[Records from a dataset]
======
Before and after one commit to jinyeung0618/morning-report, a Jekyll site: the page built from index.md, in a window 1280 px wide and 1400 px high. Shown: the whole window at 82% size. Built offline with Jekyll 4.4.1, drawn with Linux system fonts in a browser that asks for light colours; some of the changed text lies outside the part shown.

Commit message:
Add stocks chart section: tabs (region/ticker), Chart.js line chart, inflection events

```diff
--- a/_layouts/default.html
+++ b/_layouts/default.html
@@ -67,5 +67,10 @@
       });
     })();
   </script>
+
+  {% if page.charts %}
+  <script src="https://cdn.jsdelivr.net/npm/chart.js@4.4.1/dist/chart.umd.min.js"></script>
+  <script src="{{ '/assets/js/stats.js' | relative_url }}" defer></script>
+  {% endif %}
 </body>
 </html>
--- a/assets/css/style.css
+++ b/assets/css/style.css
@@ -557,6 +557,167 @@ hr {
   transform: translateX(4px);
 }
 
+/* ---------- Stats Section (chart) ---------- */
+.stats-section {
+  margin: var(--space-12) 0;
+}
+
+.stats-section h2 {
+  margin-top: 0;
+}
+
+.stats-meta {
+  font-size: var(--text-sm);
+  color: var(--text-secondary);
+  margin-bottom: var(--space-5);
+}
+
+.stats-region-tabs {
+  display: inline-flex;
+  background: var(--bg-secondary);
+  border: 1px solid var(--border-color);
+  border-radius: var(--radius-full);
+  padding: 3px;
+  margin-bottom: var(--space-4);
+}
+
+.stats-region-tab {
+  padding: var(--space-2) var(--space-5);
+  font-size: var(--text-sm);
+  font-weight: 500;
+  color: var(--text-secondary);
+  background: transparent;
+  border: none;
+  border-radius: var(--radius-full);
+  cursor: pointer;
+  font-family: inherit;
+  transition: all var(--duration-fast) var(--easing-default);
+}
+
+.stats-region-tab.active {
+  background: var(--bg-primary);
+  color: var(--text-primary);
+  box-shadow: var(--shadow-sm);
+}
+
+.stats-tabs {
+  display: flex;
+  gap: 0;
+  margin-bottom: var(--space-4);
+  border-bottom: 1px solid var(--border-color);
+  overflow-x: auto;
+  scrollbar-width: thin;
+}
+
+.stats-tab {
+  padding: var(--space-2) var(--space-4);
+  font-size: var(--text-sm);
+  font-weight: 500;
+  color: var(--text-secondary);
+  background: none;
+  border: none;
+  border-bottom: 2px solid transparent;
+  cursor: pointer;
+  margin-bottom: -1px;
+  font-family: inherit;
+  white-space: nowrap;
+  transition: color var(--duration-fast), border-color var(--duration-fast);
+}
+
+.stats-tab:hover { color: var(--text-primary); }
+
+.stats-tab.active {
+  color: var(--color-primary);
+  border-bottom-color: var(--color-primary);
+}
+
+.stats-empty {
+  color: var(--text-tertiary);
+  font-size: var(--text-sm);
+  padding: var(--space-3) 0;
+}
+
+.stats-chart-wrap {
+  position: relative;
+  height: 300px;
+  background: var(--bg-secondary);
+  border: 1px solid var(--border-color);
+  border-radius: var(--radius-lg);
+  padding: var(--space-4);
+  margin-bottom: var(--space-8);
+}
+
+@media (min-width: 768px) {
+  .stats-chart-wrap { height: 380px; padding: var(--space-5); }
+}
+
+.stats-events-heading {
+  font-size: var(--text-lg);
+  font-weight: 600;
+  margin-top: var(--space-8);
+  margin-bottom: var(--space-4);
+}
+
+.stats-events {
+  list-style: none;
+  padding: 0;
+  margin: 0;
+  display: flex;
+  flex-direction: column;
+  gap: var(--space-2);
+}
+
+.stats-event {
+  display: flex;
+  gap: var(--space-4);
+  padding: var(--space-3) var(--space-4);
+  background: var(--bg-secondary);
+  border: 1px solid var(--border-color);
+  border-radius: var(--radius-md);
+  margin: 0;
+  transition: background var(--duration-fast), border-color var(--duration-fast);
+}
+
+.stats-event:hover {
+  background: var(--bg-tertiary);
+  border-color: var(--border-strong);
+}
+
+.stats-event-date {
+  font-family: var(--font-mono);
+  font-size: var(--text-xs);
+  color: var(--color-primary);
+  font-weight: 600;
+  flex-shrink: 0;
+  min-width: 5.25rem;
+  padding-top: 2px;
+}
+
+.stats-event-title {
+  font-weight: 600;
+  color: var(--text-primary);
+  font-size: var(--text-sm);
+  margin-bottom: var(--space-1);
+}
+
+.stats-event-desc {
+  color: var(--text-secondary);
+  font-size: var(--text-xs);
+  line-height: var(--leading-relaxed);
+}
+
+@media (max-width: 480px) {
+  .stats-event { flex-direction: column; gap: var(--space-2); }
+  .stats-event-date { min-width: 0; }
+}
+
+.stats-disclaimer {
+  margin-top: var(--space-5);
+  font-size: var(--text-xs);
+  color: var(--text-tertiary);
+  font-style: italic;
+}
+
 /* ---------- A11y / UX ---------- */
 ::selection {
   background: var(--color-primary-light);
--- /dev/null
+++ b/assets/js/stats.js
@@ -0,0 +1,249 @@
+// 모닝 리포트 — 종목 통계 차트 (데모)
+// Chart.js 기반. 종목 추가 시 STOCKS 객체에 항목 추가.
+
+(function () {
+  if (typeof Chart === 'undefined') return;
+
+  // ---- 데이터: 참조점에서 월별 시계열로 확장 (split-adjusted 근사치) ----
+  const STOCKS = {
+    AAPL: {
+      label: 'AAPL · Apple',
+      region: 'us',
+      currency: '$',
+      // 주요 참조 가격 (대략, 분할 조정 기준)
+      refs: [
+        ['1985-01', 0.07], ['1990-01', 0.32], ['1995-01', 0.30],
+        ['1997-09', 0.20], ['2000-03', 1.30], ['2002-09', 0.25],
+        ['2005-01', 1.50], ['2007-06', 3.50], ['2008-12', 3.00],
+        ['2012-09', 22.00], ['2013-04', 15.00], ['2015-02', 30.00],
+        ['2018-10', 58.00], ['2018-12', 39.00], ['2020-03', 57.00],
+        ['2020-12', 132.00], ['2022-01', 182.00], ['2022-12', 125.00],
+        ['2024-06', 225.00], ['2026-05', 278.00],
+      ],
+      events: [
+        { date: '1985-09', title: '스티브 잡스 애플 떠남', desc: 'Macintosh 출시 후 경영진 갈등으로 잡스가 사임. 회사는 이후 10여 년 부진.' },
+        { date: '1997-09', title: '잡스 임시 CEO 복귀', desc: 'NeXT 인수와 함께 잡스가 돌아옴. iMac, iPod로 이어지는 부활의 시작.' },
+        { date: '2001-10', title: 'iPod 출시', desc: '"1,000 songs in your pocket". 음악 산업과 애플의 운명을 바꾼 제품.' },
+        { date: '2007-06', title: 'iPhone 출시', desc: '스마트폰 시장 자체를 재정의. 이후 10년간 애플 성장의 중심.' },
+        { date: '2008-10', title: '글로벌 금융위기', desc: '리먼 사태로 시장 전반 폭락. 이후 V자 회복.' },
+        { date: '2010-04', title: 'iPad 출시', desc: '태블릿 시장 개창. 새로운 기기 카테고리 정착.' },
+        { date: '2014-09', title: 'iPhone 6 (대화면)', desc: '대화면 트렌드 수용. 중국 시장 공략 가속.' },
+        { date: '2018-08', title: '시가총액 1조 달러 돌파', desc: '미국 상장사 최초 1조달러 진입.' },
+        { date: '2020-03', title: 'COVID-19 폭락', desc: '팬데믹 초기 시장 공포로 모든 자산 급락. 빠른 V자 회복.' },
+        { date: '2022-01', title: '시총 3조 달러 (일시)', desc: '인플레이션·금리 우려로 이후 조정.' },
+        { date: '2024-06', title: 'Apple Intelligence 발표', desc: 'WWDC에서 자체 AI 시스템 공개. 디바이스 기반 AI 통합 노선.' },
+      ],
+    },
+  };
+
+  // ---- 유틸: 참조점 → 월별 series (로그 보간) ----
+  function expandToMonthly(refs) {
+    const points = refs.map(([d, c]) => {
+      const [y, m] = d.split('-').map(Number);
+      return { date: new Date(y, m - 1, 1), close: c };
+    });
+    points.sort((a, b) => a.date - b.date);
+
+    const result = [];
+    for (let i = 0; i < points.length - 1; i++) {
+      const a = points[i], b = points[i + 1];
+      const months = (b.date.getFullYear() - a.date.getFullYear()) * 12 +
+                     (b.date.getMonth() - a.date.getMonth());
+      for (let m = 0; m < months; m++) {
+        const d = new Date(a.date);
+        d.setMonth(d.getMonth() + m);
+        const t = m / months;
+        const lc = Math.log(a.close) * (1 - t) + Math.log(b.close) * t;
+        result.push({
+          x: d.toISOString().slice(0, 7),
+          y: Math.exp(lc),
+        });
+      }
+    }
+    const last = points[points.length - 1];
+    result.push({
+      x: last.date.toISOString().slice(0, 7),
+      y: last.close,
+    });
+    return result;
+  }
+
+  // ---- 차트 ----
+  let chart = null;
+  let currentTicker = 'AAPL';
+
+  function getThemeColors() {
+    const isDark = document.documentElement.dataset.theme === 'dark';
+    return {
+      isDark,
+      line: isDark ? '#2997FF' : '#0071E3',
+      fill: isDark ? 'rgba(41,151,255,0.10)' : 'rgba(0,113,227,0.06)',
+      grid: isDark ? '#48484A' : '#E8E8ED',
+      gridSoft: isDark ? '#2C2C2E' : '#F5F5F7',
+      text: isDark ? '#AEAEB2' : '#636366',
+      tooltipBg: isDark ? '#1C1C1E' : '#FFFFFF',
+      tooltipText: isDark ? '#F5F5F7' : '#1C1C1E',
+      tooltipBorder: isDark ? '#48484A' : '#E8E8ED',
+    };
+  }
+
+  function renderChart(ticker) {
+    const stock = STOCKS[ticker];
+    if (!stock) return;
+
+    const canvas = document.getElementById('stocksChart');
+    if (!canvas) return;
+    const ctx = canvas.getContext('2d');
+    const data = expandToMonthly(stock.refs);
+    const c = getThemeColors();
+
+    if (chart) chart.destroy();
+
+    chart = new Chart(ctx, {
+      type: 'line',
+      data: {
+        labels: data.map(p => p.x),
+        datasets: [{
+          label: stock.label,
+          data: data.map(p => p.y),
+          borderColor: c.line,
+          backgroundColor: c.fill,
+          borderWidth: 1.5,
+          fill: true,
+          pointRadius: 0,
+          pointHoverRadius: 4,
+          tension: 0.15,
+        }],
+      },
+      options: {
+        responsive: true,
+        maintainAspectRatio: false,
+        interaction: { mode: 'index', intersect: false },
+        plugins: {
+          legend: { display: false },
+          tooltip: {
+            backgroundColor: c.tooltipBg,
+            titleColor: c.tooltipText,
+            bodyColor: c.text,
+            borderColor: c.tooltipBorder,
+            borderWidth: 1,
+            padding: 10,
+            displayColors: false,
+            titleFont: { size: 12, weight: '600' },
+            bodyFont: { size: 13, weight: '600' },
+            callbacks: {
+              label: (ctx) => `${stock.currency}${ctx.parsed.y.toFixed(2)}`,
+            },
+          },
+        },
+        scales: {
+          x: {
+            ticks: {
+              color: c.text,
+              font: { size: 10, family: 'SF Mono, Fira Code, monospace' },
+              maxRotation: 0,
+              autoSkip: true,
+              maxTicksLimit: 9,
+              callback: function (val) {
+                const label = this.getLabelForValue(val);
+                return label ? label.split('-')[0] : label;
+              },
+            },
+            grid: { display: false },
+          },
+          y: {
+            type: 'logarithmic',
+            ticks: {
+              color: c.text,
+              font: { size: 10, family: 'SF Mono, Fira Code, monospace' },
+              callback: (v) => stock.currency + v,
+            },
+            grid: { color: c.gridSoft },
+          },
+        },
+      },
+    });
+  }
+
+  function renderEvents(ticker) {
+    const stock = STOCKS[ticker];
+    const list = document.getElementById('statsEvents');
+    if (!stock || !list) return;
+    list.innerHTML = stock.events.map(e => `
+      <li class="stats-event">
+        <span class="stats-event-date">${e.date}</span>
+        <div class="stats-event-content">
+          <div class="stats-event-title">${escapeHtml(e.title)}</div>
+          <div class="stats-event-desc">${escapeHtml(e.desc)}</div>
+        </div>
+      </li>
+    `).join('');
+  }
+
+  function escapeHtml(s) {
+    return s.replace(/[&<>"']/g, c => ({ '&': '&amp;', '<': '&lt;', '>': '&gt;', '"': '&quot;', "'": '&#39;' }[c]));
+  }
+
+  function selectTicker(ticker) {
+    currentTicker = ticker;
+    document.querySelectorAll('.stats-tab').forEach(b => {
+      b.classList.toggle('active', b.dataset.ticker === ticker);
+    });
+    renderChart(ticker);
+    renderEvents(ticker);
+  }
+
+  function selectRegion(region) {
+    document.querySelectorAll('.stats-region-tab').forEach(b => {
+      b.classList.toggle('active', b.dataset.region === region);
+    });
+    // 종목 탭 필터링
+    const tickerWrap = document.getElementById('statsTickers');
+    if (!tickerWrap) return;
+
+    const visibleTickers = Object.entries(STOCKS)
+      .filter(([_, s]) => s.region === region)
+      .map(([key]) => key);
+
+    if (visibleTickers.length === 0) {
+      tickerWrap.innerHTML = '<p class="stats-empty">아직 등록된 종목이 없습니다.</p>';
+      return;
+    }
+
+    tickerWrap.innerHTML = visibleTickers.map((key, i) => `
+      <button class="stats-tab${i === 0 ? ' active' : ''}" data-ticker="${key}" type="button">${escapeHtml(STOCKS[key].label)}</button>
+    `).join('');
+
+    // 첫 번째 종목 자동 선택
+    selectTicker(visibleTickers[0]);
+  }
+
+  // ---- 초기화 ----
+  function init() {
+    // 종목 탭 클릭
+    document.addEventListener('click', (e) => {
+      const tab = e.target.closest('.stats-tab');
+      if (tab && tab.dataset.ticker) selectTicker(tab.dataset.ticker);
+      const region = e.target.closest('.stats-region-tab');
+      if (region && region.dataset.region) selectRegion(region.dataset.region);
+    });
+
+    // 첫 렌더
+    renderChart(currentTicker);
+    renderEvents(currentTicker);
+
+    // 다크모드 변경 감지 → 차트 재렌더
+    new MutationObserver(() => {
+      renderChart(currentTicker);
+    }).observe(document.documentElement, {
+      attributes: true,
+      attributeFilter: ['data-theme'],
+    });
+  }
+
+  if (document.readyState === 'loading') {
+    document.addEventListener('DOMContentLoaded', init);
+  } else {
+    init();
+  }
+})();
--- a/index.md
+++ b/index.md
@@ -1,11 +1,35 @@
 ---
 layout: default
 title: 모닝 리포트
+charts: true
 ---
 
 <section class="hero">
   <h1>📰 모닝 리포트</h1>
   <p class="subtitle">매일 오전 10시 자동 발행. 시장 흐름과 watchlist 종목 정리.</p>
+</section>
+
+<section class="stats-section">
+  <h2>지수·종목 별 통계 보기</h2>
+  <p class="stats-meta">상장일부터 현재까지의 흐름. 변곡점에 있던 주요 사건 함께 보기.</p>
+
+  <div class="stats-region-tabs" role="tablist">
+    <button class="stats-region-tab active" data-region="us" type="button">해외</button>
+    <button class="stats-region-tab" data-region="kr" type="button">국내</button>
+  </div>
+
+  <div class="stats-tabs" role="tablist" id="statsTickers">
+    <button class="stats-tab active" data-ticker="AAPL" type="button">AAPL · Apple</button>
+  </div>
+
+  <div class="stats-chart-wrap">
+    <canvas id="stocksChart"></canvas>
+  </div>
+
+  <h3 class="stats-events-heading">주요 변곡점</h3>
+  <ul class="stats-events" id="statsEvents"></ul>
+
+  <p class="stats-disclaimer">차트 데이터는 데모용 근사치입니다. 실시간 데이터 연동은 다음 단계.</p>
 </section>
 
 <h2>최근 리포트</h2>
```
======
> _Brief_
In the records above, find the lines containing "return" and copy them.

> _Task solution_
+  if (typeof Chart === 'undefined') return;
+      return { date: new Date(y, m - 1, 1), close: c };
+    return result;
+    return {
+    if (!stock) return;
+    if (!canvas) return;
+                return label ? label.split('-')[0] : label;
+    if (!stock || !list) return;
+    return s.replace(/[&<>"']/g, c => ({ '&': '&amp;', '<': '&lt;', '>': '&gt;', '"': '&quot;', "'": '&#39;' }[c]));
+    if (!tickerWrap) return;
+      return;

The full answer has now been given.